Using the word "OCLs" as the filter, copy each matching line from the records.

*** Opening GIVEN DATA ***

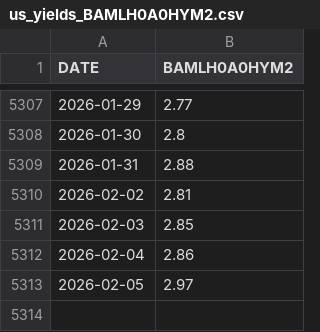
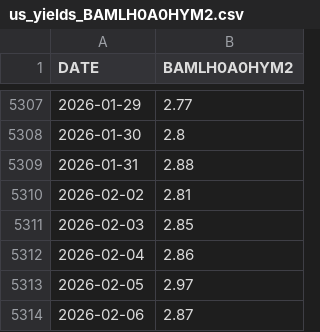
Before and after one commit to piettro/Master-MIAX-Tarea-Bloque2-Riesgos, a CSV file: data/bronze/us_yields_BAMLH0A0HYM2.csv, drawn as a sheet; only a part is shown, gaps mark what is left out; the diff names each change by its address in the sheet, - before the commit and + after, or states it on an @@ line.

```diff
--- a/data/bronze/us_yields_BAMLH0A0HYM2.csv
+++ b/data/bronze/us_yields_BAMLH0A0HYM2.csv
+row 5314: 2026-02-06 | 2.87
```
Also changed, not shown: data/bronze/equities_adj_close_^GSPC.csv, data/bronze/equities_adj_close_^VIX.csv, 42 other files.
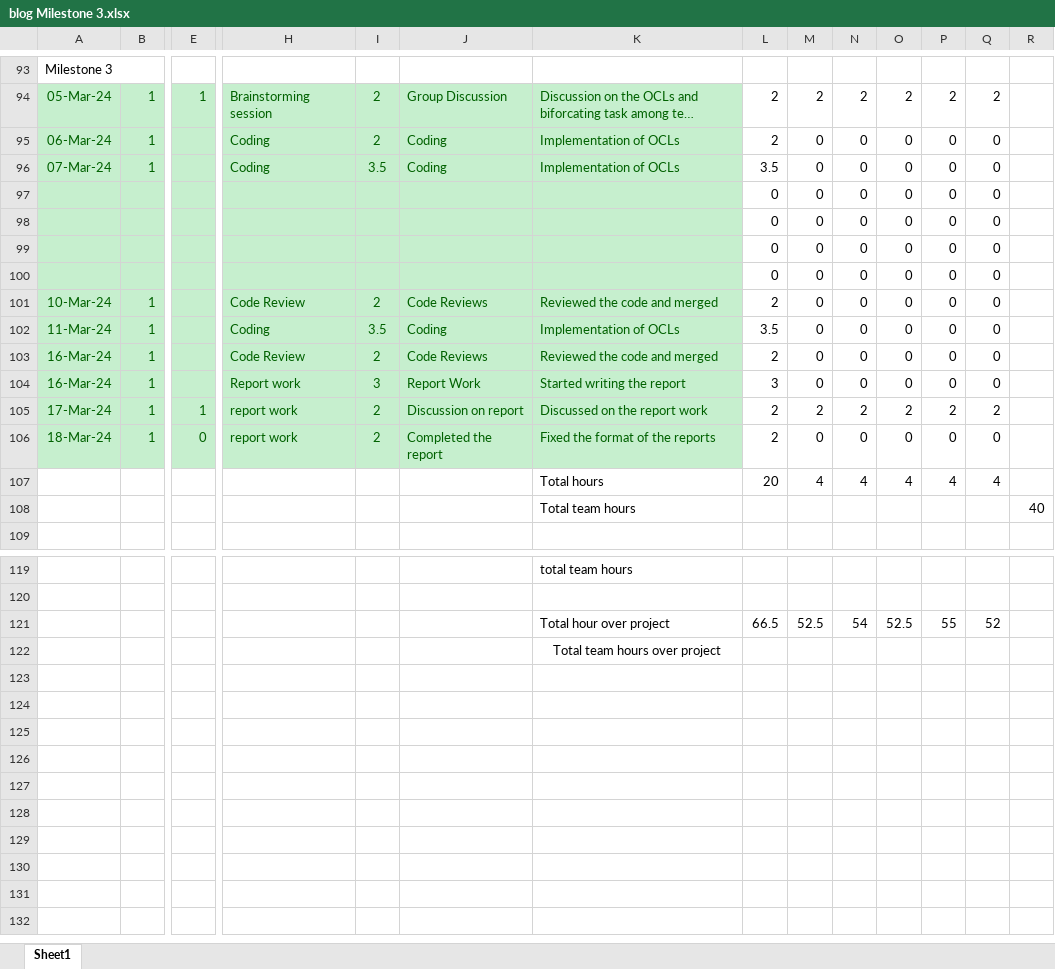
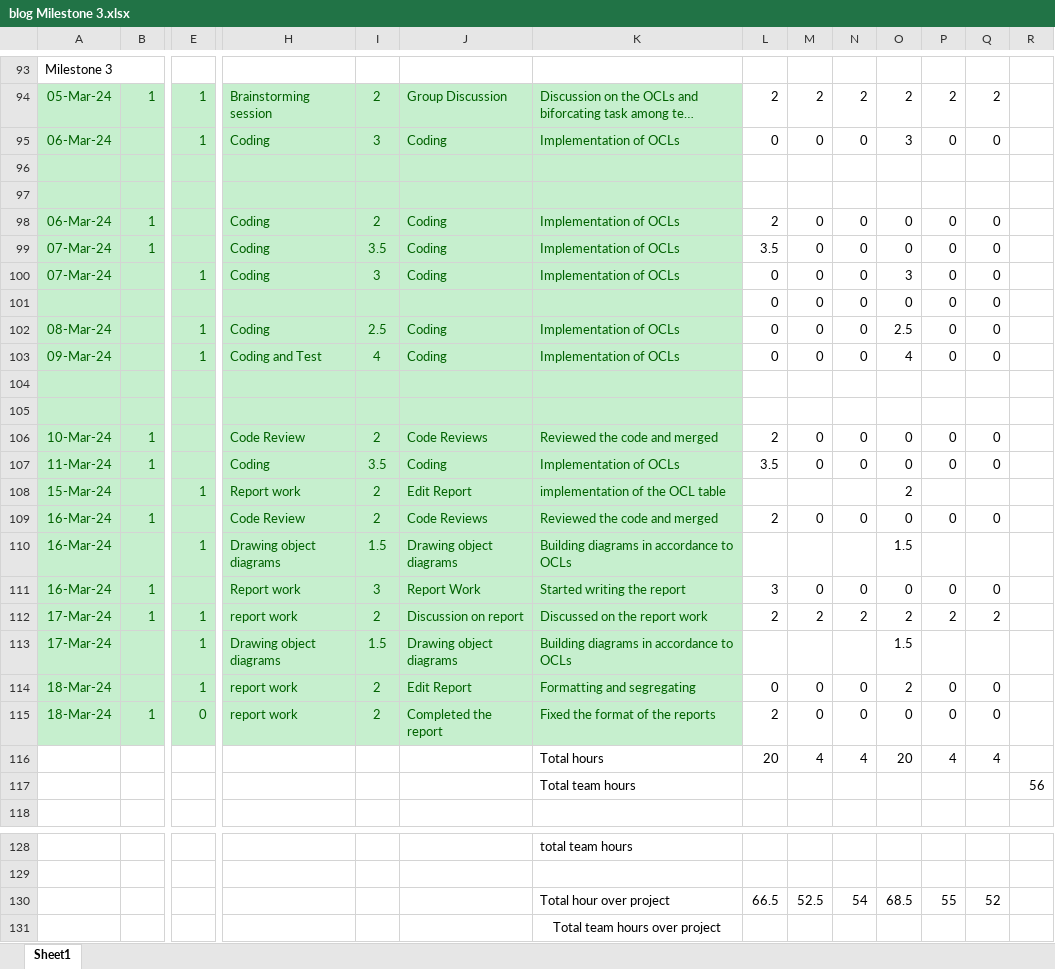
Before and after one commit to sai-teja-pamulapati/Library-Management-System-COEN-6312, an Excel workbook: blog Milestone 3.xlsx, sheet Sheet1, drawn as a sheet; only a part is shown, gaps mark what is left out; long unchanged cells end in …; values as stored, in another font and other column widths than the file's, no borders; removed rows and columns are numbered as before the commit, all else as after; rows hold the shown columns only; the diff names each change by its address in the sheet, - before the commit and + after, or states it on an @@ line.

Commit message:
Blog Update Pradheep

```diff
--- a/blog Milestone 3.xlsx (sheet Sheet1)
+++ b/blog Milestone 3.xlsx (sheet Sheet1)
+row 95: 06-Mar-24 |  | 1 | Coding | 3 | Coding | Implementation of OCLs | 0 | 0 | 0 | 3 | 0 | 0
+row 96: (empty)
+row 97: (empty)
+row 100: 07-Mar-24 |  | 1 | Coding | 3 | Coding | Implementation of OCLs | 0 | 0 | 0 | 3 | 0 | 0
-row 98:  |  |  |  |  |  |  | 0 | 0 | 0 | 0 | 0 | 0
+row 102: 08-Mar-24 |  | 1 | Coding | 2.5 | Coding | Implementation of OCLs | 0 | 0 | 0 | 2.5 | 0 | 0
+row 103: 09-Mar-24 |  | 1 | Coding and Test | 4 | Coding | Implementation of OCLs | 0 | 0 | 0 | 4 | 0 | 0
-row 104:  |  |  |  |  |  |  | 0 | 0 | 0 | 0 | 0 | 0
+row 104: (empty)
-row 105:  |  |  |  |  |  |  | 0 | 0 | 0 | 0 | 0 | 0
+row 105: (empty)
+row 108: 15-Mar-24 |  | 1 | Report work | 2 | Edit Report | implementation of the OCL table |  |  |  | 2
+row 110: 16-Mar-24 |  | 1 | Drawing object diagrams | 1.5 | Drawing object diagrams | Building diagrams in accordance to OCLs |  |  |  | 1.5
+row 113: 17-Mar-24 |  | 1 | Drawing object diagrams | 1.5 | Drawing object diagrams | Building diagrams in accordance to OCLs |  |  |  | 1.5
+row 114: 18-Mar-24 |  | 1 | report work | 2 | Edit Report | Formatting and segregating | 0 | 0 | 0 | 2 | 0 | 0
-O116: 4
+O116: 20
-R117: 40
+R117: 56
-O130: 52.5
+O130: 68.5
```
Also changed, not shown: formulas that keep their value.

*** Closing GIVEN DATA ***

EXERCISE SOLUTION =>
+row 95: 06-Mar-24 |  | 1 | Coding | 3 | Coding | Implementation of OCLs | 0 | 0 | 0 | 3 | 0 | 0
+row 100: 07-Mar-24 |  | 1 | Coding | 3 | Coding | Implementation of OCLs | 0 | 0 | 0 | 3 | 0 | 0
+row 102: 08-Mar-24 |  | 1 | Coding | 2.5 | Coding | Implementation of OCLs | 0 | 0 | 0 | 2.5 | 0 | 0
+row 103: 09-Mar-24 |  | 1 | Coding and Test | 4 | Coding | Implementation of OCLs | 0 | 0 | 0 | 4 | 0 | 0
+row 110: 16-Mar-24 |  | 1 | Drawing object diagrams | 1.5 | Drawing object diagrams | Building diagrams in accordance to OCLs |  |  |  | 1.5
+row 113: 17-Mar-24 |  | 1 | Drawing object diagrams | 1.5 | Drawing object diagrams | Building diagrams in accordance to OCLs |  |  |  | 1.5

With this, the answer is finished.